# [About this task]
Look through the data below. Pick out the lines holding the string "with".

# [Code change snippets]
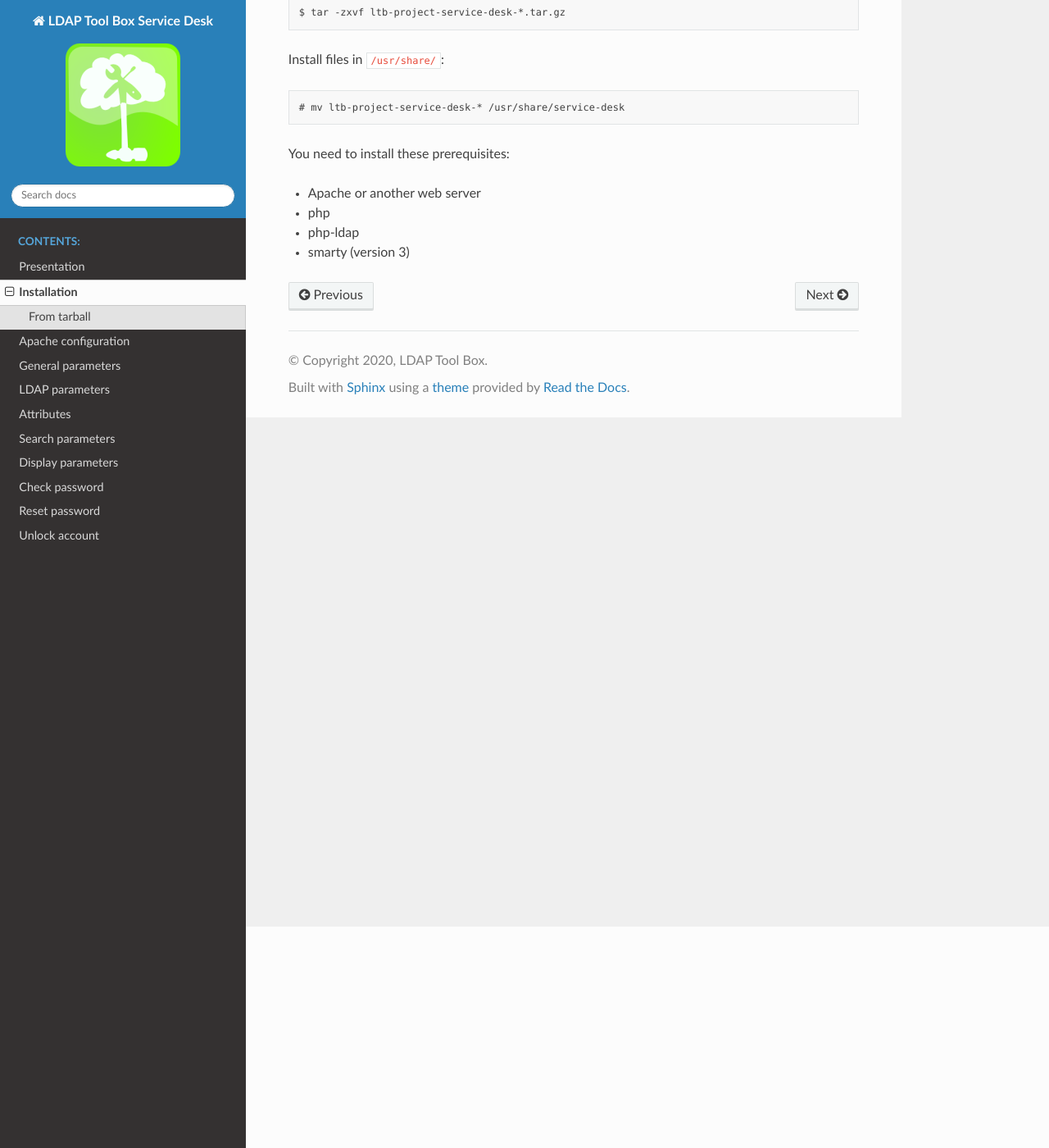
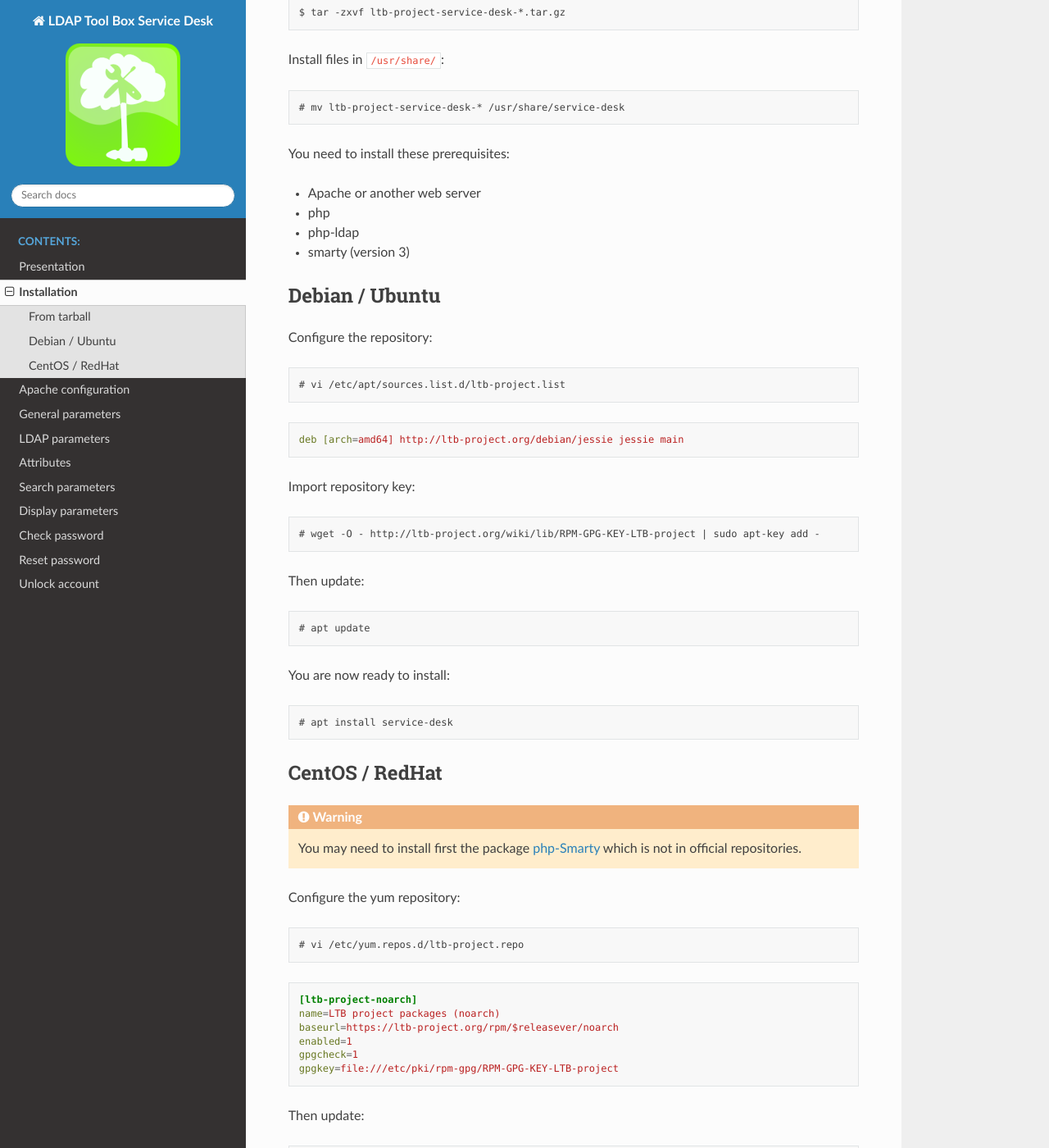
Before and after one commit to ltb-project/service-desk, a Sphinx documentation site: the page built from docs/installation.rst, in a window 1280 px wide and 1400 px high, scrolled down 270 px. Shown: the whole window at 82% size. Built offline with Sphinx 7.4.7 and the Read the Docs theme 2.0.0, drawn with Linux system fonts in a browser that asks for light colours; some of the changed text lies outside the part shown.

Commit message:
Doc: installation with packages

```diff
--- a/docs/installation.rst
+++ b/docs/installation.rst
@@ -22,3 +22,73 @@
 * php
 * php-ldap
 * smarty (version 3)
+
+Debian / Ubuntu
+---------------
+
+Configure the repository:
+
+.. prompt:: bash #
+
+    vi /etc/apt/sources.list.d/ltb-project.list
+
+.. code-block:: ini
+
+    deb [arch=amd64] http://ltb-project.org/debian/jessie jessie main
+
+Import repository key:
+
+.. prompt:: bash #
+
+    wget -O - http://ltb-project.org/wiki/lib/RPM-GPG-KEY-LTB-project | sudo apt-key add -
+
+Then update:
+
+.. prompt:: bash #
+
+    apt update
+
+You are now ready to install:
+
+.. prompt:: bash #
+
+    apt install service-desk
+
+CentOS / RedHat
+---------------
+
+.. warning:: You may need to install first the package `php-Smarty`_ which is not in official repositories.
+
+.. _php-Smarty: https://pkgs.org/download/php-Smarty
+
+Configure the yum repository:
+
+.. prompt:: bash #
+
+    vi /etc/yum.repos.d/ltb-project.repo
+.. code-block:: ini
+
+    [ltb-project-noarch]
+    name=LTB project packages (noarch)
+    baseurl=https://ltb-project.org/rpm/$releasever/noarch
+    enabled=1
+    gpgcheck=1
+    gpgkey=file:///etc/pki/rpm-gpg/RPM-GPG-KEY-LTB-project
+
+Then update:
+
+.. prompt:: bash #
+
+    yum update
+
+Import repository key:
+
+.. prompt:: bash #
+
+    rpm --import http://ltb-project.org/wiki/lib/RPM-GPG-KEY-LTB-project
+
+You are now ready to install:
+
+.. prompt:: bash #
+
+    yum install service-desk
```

# [Exercise output]
Before and after one commit to ltb-project/service-desk, a Sphinx documentation site: the page built from docs/installation.rst, in a window 1280 px wide and 1400 px high, scrolled down 270 px. Shown: the whole window at 82% size. Built offline with Sphinx 7.4.7 and the Read the Docs theme 2.0.0, drawn with Linux system fonts in a browser that asks for light colours; some of the changed text lies outside the part shown.
Doc: installation with packages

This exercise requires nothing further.